- **PROBLEM DESCRIPTION**
Pick out each line of the records in which the word "style" appears.

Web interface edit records
#####
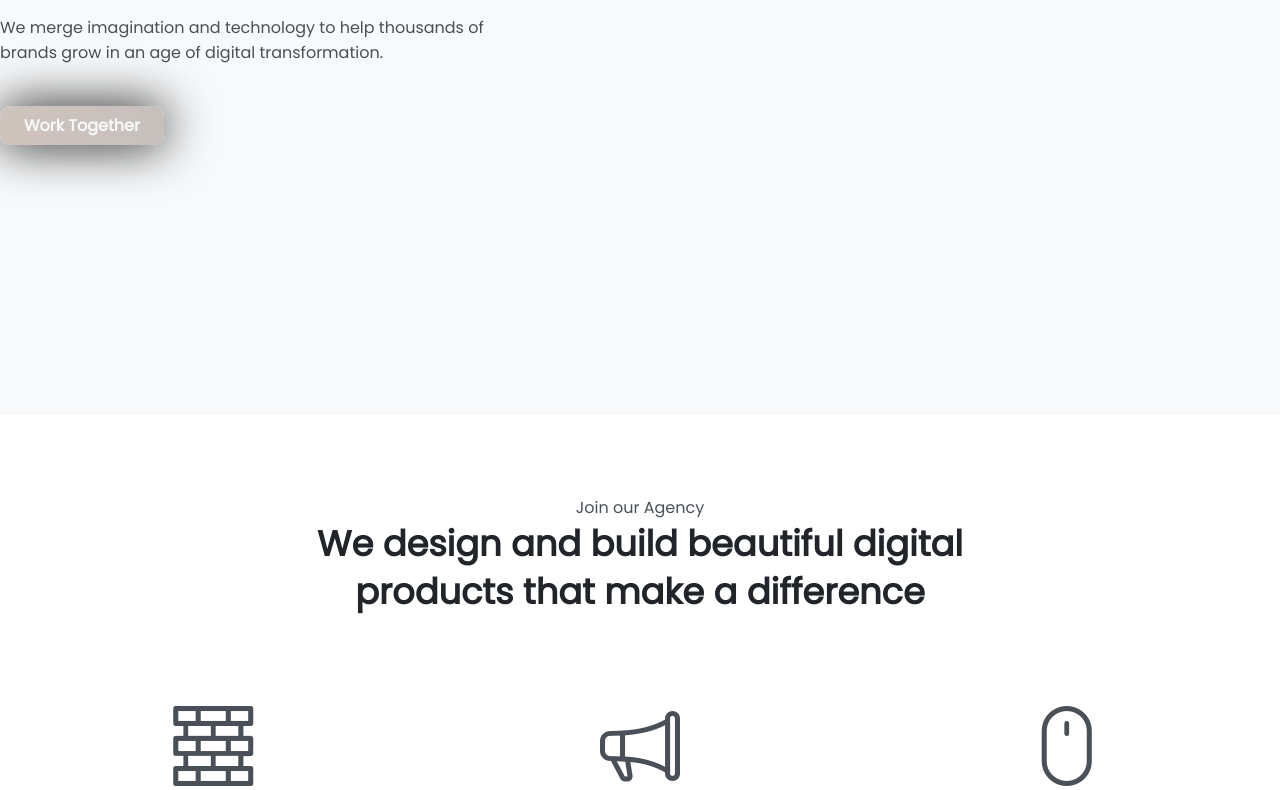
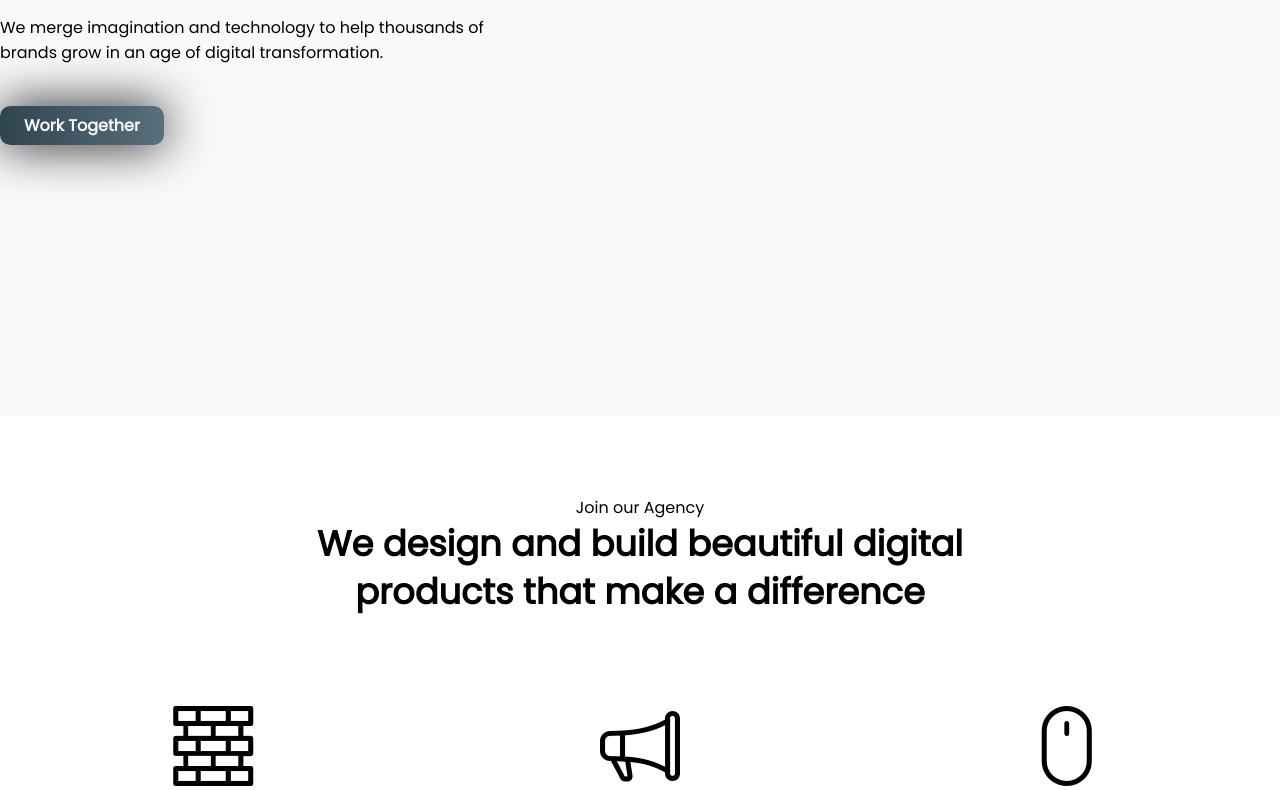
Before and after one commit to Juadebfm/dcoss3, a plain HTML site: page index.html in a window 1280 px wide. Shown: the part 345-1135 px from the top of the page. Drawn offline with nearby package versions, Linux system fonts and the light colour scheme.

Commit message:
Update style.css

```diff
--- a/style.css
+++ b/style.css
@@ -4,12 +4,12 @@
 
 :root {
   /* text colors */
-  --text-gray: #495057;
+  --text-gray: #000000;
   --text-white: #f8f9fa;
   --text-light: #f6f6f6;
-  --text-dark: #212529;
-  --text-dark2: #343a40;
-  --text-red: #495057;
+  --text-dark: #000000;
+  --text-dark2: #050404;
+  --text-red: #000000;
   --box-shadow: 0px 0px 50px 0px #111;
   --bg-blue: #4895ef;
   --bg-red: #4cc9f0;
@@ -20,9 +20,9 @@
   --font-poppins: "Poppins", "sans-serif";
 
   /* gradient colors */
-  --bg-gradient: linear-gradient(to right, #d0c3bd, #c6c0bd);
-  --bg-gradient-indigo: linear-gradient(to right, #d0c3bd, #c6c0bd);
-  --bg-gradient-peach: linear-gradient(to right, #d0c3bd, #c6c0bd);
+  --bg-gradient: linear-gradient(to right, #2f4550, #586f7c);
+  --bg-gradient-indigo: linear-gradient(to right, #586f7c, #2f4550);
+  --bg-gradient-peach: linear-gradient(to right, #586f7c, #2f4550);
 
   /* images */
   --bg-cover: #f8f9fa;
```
#####
- **RESULT FOR THIS TASK**
Update style.css
--- a/style.css
+++ b/style.css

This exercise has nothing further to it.